The late winter sun bore down on this mountainous hamlet but Phumla Nyanda couldn't shake the chill in her bones, shivering as she watched Sarah Baartman's pine coffin lowered into a grave, 186 years after her death.
Nyanda pulled her sweater close to her body, crossed her arms and wept.
"I always think of her being so cold when she died, so far from home, so alone, in this cold, strange place," Nyanda said. "I always wonder what humiliation she must have been feeling when the Europeans would file by her in her cage and stare at her nakedness. Couldn't they see she was a woman and not some animal, not some rabid beast? She must have been so cold when she died."
They buried Saartjie Baartman, known as Sarah, today in a solemn ceremony on a small hill overlooking this Gamtoos River town, where she was born 213 years ago. She died in 1816, a pauper and a prostitute, a circus sideshow who was sold to a British Marine surgeon who saw in the protruding derriere that was characteristic of her Khoisan tribe some proof of whites' racial superiority. He took her to London and put her in a cage for all the world to see.
Things got worse. The surgeon sold her to an animal trainer, who took her to France. She was put on display in Paris, where gawkers sized up her nude form and named her the "Hottentot Venus."
Even in death, her humiliation did not end; a surgeon made a cast of her body, dissected her and stored her brain and genitals in bottles of formaldehyde. The painted plaster cast of Baartman's body was displayed in Paris' Musee de l'Homme until 1974.
The French government returned her remains in May, and hundreds of South Africans attended today's ceremony here in Hankey, about 470 miles east of Cape Town in South Africa's Eastern Cape region. The funeral coincided with Women's Day, a South African public holiday, and with its tribal rituals and soaring elegies, the interment was intended to redeem a daughter lost to a continent that grieves both for her suffering and its own.
"The story of Sarah Baartman is the story of the African people," President Thabo Mbeki said at the funeral. "It is the story of the loss of our ancient freedom. . . . It is the story of our reduction to the state of objects who could be owned, used and discarded by others."
The funeral today paid tribute not only to Baartman but to the tribe to which she belonged, the Khoisan, indigenous hunters commonly known as Bushmen. The Dutch and British settlers who arrived in Africa more than 400 years ago typically regarded the Khoisan as savages, forcing them from their land and slaughtering them en masse.
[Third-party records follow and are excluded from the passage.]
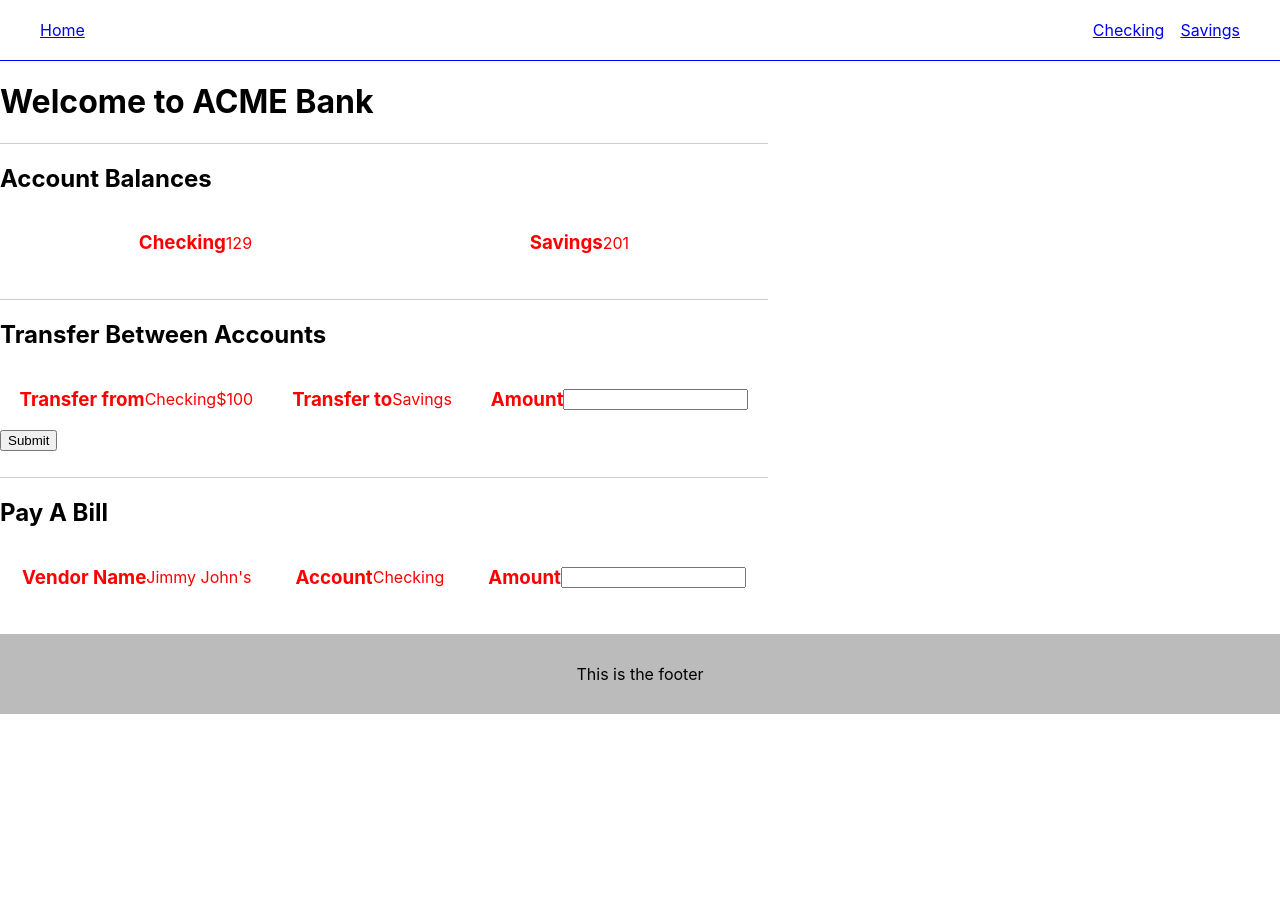
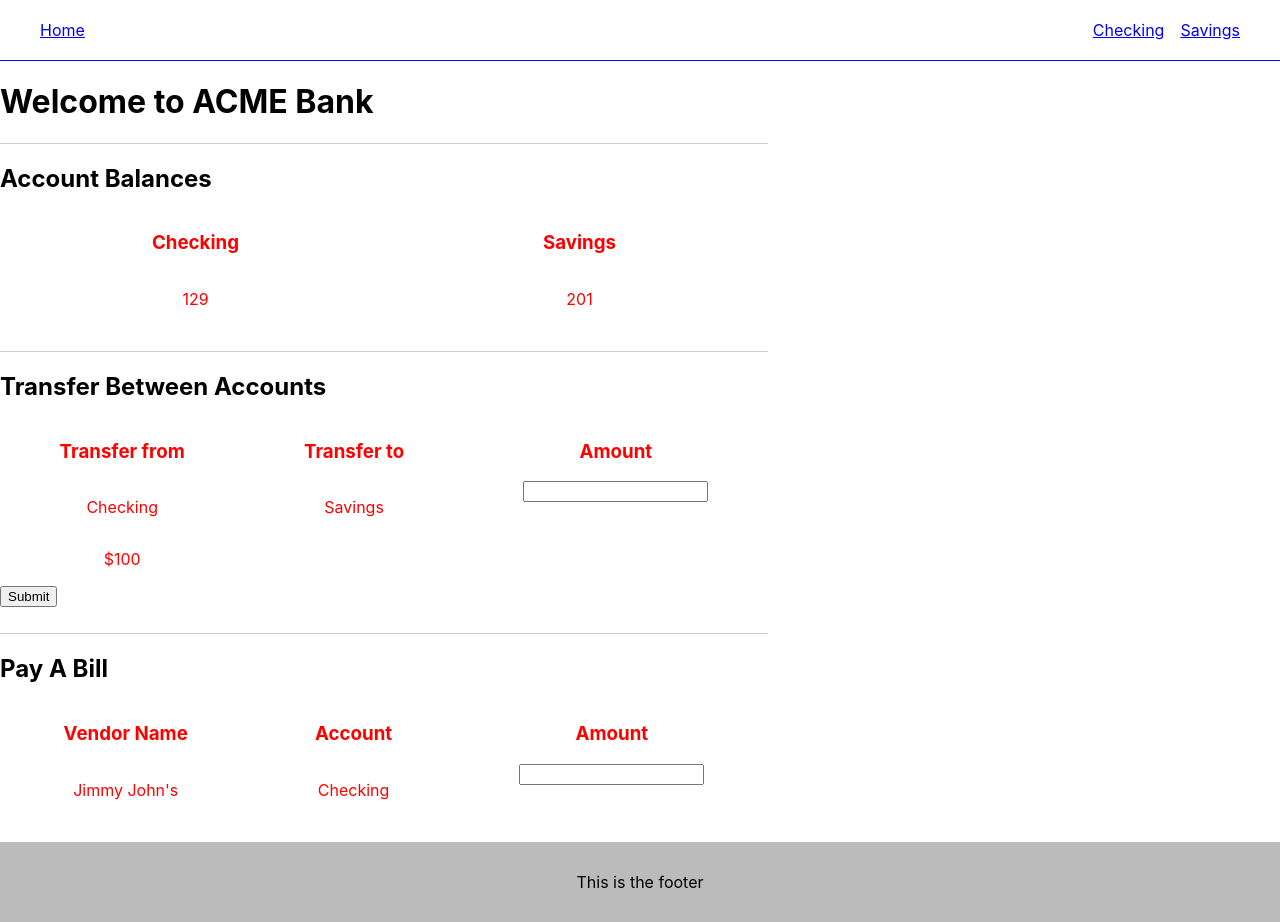
Before and after one commit to StashaG/my-bank, a React (Create React App) app: page / in a window 1280 px wide. Before the commit the page ends 800 px from the top, so only its background shows below. Built offline with nearby package versions, Linux system fonts and the light colour scheme.

Commit message:
added flex box styling to page

```diff
--- a/src/index.css
+++ b/src/index.css
@@ -57,6 +57,6 @@ header {
   color: red;
   align-items: center;
   display: flex;
-  flex-direction: center;
+  flex-direction: column;
 
 }
```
Baartman's remains were clothed in traditional garb and purified with herbs that were set alight, in keeping with Khoisan custom. Two aloe wreaths adorned her coffin, and Mbeki announced that her gravesite would become a national landmark.
"I hear the cry of Sarah Baartman," said Willa Boezak, a South African poet who lobbied the French government for the release of Baartman's remains. "Her soul cries out with relief that at last the pain and humiliation are gone."
Eight years after South Africans of all races went to the polls for the first time and brought an end to brutal white-minority rule, Baartman's ordeal was regarded by many South Africans as a major piece of unfinished business. According to African traditions, her soul would remain trapped in her earthly remains until she was properly buried in the place of her birth.
Nyanda subscribed to that notion: "She is our mother, and as her children our work on this Earth can never be complete as long as her body was in Europe."
She wiped a last tear from her eye and nodded her head in approval at the lowering of Baartman's coffin into the earth.
"But now, finally, she is free."